Are any college students or their parents even bothering to ask these questions? There are at least 115 million people in our nation who don’t wish to be vaccinated because of personal, medical or religious reasons; yet, we are holding these people accountable for a variant that the glorified vaccinated are not only contracting, but spreading.
How does this make sense? And why do you think people who are willing to follow the rules under normal circumstances, are now choosing to pay for a fake verification?
According to a tally by The Chronicle of Higher Education, at least 664 colleges and universities now require proof of COVID-19 inoculations. The process to confirm vaccination at many schools can be as simple as uploading a picture of the vaccine card to the student’s portal.
In Nashville, Vanderbilt University places a hold on a student’s course registration until their vaccine record has been verified unless they have an approved medical accommodation or religious exemption.
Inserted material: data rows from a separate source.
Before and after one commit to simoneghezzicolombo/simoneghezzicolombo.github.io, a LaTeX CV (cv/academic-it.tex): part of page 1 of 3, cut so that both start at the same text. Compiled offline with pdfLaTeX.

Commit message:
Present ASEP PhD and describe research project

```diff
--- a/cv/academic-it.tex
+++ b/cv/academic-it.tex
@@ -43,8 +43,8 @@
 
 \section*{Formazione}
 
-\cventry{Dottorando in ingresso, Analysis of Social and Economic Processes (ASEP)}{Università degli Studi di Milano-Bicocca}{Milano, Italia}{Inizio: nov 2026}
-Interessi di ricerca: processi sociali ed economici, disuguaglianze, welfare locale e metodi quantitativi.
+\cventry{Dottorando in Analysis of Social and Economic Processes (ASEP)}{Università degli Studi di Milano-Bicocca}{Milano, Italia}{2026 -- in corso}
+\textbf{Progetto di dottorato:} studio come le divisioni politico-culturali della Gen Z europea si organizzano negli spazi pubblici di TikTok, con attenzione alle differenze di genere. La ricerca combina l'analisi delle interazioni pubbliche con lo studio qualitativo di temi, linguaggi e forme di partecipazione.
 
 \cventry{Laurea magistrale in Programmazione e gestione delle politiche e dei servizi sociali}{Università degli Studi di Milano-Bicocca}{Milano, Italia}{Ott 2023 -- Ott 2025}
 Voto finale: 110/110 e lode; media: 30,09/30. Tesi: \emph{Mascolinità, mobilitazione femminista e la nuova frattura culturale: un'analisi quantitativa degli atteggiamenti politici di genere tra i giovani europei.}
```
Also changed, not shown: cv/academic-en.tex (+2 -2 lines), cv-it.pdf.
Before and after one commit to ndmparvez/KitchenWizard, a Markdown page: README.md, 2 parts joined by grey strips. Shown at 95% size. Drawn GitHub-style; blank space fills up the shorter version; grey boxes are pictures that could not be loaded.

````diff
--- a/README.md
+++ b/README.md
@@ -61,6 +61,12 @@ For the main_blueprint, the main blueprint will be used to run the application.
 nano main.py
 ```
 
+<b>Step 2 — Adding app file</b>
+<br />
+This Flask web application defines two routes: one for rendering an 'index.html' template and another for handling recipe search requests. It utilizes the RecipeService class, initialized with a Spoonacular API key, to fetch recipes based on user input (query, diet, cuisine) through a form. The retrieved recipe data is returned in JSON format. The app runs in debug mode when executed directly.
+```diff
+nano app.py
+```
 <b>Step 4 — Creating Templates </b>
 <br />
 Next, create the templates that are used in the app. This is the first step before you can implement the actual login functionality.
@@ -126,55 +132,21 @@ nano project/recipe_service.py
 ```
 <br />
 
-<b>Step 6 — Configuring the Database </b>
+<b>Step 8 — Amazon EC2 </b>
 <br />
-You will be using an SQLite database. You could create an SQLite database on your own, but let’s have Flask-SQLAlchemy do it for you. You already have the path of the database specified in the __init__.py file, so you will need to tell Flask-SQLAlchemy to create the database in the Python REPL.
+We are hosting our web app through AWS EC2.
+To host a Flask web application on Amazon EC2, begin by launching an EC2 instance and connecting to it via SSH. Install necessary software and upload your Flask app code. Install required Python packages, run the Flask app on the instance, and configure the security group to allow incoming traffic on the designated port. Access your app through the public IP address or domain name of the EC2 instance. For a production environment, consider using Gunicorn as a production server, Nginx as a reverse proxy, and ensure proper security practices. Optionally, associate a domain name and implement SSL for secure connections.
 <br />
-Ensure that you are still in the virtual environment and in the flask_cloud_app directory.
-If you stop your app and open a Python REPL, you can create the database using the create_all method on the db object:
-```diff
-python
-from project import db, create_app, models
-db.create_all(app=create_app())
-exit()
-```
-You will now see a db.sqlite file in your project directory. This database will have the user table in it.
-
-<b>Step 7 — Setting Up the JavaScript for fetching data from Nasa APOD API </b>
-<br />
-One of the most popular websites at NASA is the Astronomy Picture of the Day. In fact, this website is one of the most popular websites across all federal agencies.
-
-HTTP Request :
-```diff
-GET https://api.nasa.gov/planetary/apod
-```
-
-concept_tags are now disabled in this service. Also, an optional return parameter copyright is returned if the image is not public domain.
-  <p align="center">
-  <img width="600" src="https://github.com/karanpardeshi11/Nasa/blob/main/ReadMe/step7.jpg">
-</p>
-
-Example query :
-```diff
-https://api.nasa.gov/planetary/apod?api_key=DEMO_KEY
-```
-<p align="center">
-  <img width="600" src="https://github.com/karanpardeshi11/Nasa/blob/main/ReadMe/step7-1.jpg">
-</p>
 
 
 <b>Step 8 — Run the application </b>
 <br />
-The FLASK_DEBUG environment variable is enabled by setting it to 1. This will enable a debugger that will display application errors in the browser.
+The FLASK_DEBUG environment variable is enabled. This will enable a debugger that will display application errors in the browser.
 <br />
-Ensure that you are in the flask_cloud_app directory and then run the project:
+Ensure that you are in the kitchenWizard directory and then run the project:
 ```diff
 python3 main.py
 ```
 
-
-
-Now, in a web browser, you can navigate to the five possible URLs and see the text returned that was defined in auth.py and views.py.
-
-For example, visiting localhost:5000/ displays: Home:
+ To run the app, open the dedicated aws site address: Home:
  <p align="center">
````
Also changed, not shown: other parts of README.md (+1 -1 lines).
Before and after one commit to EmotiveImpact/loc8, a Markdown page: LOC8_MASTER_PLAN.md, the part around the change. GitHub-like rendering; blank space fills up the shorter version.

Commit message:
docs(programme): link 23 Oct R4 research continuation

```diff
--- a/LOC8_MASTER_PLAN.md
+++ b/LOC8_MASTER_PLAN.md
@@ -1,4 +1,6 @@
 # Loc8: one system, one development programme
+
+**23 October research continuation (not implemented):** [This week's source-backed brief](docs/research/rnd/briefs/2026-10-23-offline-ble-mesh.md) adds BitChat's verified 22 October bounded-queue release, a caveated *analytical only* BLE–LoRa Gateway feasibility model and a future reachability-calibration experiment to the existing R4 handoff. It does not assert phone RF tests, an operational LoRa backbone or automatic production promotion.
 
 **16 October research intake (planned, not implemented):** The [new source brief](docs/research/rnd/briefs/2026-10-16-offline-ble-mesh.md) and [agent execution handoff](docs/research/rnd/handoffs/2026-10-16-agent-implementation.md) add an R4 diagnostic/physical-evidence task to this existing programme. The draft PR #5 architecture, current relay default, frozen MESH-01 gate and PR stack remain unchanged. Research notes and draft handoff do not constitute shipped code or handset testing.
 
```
The University of Michigan says it has a system in place to confirm employee and student vaccinations. A spokesman for the college told the AP the school has not encountered any problems so far with students forging their COVID-19 vaccination record cards.
But Benjamin Mason Meier, a global health policy professor at the University of North Carolina at Chapel Hill, questions how institutions can verify those records.
“The United States, unlike most countries which have electronic systems in place, is basing its vaccination on a flimsy paper card,” he said.
In a peek at the Twitter feed of AP’s expert voice, we get an idea which side of the argument Meier is on. As if his dig at the U.S. medical system wasn’t a clue.
Along with the retweets on his feed about climate change being “widespread, rampant, & intensifying” (Gee, sounds exactly how they talk about COVID!), Meier is a clear disciple for vaccine mandates and makes that plain in his expert opinion.
Meier tweeted last week that he spoke with several students who were worried about the accessibility of fraudulent vaccine cards and that they knew a fellow student who had submitted one to the university.
“There needs to be policies in place for accountability to make sure that every student is operating in the collective interest of the entire campus,” he said.
Isn’t this the same argument that Georgia, Texas, and other states are making to pass their voter integrity laws?